What Is the Main Idea?
Patient-reported outcomes are a valuable aspect of clinical trials. Regulatory authorities and research groups are encouraging the inclusion of these insights earlier in the clinical trial process, even as early as phase I. An interesting open access clinical study titled “The Use of Patient-Reported Outcome Measures in Phase I Clinical Trials”, published in the journal Oncology, goes into detail on the importance of this type of information as well as studying how often such information is used. This blog post summarizes the main points.
What Else Can You Learn?
Get a straightforward explanation of the phases of a clinical trial so you can better understand what is meant when a drug is being trialed, approved, and released. You can also see some suggestions for how you can share your experiences with a drug or treatment.
Refresh Your Memory on Clinical Trials
In 2020, we were all strongly invested in the clinical trials of the COVID-19 vaccines. These expedited trials were frequently in the news, and many people became familiar with the phases of clinical trials and the questions researchers try to answer in each one.
Nevertheless, it’s always handy to collect information in one place, so here’s a quick refresher.
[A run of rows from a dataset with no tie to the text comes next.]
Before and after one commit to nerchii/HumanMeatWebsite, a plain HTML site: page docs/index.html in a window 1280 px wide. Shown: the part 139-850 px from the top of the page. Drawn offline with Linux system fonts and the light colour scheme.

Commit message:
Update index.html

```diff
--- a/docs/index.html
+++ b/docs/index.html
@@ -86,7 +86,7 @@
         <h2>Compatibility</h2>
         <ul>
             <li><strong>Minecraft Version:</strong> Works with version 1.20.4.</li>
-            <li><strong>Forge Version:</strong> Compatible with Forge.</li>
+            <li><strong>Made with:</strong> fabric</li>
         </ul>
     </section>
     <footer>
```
Clinical trials are studies focused on testing if a drug, medical device, treatment, or diagnostic will function in the broader population.
What Are the Phases of a Clinical Trial?
If preclinical studies suggest that a drug should be safe and might be effective, an application is made to a regulatory body (e.g., the European Medicines Agency (EMA) or the Food and Drug Administration (FDA)) to approve the clinical trial. Then it can begin.
- Phase I looks to establish whether the drug is safe. They try to establish the highest safe dose by giving subjects increasing doses and closely observing any effects and side effects. They involve small numbers of participants.
- Phase II asks whether the drug works. A larger group of people receive the highest safe dose from phase I. The drug is given until the goal of the treatment is achieved (improved quality of life, reduced pain, tumor shrinkage, etc.).
- Phase III asks whether the drug is better than existing ones. For drugs, this involves giving several hundred patients an existing drug or the new drug and comparing the effects.
- After phase III, the drug may be approved. However, it is generally still subject to an ongoing phase IV trial, which looks at its behavior over a longer period of time in the general population. This helps to establish more safety, efficacy, and treatment information. An example of something found in this way is the extremely rare blood clots seen with the Pfizer–BioNTech COVID-19 vaccine.
What’s Changing about Phase I Trials?
As described above, phase I clinical trials traditionally focused on quantifiable parameters such as the maximum tolerated dose (the highest dose a patient can tolerate safely). However, in recent years, regulatory and research bodies have begun to request or even require the inclusion of certain qualitative measures even in these very early phases.
What Are Patient-Reported Outcomes?
One such qualitative measure is the patient-reported outcome, which is defined by the FDA as “any report of the status of a patient’s health condition that comes directly from the patient, without interpretation of the patient’s response by a clinician or anyone else.” Examples of patient-reported outcomes are pain level, fatigue, changes in mood, and changes in concentration.
Asking for information of this type during a phase I clinical trial means that the pros and cons of a treatment are visible right from the start. It could mean that changes are made to phase II and III or a revised phase I is designed. This increase in the adaptiveness of trial design might mean effective treatments are made available sooner.
Including patient-reported outcomes is important because it puts the patients’ experiences in greater focus, reflecting a commitment to improved patient care and quality of life. If healthcare workers and patients are more aware of the qualitative impact of a drug, they can make better-informed decisions.
Are Patient-Reported Outcomes in Common Use?
Even though the value of this information is increasingly widely recognized, adoption of this approach is low. There is an expectation that they will be included more frequently in the future. There is also hope that patient-reported outcomes will start to be included on pharmaceutical product labels, providing patients with direct access to these insights.
The article discusses some of the barriers to the inclusion of patient-reported outcomes in phase I clinical trials, on product labels, and in other stages of drug development. You may be interested in diving deeper into this information, which is towards the end of the discussion.
Is There a Place for My Experiences?
If you’re ever involved in a clinical trial, consider asking if patient-reported outcomes are being incorporated and during which phase. Also, if your doctor is prescribing you a new medication, ask them what the clinical trial patients reported. They may be able to retrieve this information for you. Finally, if you know a drug is new, you can share your experiences with your doctor or directly with the pharmaceutical company as part of a phase IV trial that may be ongoing.
It’s important that we share our experiences with drugs and other treatments to further the understanding of their impact and improve patient-centric medical care.